This afterword considers the significance of medical history in period dramas in the current context of the COVID-19 global pandemic. It considers the popularity of period drama as a source of entertainment and escapism, examining the extent to which such dramas include medical storylines. It then goes on to explore the significance of particular themes in medical history, such as gender, patient/practitioner power relationships, and patient voice, particularly as they relate to the chapters in this collection. In doing so it demonstrates how such analyses bridge the gap between academic histories of medicine and popular public discourse, furthering effective public communication and dissemination of scholarship. The afterword then goes on to examine the particularities of the small screen as a medium for engaging with the history of medicine, considering the advantages and disadvantages in relation to films and written fiction. It explores the limitations of dramatising or fictionalising the past, particularly as it pertains to histories of health and medicine. Locating this debate in the current pandemic context, it argues that medicine and caregiving in period television dramas root escapist fictional narratives in the embodied reality of lived experience.

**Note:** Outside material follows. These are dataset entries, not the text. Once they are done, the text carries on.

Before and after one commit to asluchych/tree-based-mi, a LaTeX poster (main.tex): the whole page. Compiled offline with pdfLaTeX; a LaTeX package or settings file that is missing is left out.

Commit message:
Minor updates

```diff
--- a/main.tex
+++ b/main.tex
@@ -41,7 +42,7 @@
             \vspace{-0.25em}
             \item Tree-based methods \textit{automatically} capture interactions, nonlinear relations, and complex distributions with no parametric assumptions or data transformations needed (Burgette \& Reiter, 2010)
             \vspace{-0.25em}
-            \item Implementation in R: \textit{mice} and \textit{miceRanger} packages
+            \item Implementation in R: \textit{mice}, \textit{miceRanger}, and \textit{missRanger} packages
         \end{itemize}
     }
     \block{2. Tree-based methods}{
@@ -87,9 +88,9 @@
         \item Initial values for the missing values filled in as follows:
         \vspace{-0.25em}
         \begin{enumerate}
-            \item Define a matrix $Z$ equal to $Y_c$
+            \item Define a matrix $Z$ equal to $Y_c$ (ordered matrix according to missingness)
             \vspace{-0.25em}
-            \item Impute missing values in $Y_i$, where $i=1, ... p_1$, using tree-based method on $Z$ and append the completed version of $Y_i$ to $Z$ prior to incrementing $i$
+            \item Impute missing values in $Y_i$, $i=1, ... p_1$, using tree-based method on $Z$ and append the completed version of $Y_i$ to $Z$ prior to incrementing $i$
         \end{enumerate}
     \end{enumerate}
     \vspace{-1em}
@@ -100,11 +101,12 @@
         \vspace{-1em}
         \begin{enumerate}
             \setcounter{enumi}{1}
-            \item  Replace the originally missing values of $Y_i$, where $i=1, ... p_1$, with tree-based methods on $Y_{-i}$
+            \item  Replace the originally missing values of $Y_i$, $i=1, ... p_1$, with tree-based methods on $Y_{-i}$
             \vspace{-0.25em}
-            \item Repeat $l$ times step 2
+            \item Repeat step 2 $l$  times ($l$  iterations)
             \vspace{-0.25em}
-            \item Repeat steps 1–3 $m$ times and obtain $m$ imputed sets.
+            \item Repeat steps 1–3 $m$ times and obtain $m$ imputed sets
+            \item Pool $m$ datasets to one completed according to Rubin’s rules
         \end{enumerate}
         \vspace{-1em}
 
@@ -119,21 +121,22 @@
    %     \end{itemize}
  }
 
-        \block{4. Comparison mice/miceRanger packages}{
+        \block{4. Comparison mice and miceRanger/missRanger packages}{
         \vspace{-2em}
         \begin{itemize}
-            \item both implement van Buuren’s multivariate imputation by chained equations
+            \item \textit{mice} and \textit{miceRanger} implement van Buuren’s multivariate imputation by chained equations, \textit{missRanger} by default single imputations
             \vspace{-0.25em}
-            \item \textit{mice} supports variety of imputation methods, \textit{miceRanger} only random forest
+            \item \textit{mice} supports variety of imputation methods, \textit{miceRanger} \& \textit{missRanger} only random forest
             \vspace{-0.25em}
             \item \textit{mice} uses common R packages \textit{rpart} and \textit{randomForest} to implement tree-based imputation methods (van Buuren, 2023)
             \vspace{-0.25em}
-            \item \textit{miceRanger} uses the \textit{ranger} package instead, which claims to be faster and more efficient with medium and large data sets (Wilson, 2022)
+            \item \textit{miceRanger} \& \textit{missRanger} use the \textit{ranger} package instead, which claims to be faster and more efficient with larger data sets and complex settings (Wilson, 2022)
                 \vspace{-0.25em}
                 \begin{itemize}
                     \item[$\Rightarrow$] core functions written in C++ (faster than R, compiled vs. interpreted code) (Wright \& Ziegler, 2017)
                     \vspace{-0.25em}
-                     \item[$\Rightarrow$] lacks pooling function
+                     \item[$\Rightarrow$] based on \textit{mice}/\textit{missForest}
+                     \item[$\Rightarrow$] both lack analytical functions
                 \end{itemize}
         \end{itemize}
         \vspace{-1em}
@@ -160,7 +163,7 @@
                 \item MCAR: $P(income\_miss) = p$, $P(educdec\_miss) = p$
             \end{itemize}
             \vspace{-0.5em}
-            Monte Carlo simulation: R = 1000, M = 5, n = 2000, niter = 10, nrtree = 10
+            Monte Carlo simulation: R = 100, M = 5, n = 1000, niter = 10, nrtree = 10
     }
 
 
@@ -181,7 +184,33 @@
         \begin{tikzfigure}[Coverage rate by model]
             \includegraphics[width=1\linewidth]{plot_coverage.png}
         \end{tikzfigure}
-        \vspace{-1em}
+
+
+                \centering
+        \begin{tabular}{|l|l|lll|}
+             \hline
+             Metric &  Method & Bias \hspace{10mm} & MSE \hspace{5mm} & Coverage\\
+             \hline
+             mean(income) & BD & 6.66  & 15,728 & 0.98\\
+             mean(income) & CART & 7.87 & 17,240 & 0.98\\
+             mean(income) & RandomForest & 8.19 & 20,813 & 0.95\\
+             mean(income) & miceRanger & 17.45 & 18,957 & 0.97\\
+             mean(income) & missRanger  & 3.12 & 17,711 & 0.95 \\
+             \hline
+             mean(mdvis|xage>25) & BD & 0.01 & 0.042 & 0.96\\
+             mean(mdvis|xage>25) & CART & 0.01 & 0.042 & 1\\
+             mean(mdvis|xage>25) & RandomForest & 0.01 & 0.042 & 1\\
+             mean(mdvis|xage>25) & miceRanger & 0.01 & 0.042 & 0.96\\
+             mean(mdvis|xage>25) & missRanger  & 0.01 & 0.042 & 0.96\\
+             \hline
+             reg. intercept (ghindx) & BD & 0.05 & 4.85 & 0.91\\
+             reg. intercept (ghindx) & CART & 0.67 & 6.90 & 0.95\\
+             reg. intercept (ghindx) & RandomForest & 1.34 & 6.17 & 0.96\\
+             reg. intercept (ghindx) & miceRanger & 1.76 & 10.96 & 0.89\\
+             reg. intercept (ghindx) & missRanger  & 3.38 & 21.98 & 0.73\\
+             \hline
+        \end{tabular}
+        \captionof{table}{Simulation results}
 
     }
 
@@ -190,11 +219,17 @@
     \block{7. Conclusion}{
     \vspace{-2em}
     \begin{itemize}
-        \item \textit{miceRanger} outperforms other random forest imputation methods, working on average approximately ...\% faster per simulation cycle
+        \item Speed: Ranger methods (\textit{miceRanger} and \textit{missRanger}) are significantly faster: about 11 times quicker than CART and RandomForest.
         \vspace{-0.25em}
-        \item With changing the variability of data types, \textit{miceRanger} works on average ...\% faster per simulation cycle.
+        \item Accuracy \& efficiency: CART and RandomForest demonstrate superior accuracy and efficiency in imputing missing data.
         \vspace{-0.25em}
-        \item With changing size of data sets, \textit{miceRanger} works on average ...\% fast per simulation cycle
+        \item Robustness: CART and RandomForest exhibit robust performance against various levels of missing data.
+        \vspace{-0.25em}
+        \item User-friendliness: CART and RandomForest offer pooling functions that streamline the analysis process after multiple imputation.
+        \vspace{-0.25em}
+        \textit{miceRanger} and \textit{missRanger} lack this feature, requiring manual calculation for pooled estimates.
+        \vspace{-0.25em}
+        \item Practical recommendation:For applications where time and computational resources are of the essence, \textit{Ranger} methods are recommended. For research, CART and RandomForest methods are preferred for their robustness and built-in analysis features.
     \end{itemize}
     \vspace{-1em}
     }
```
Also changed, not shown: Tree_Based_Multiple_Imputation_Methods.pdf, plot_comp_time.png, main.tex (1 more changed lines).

The challenge of the sublime argues that the unprecedented visual inventiveness of the Romantic period in Britain could be seen as a response to theories of the sublime, more specifically to Edmund Burke’s Philosophical Enquiry into the Origin of our Ideas of the Sublime and Beautiful (1757). While it is widely accepted that the Enquiry contributed to shaping the thematics of terror that became fashionable in British art from the 1770s, this book contends that its influence was of even greater consequence, paradoxically because of Burke’s conviction that the visual arts were incapable of conveying the sublime. His argument that the sublime was beyond the reach of painting, because of the mimetic nature of visual representation, directly or indirectly incited visual artists to explore not just new themes, but also new compositional strategies and even new or undeveloped pictorial and graphic media, such as the panorama, book illustrations and capricci. More significantly, it began to call into question mimetic representational models, causing artists to reflect about the presentation of the unpresentable and the inadequacy of their endeavours, and thus drawing attention to the process of artistic production itself, rather than the finished artwork. By revisiting the links between eighteenth-century aesthetic theory and visual practices, The challenge of the sublime establishes new interdisciplinary connections which address researchers in the fields of art history, cultural studies and aesthetics.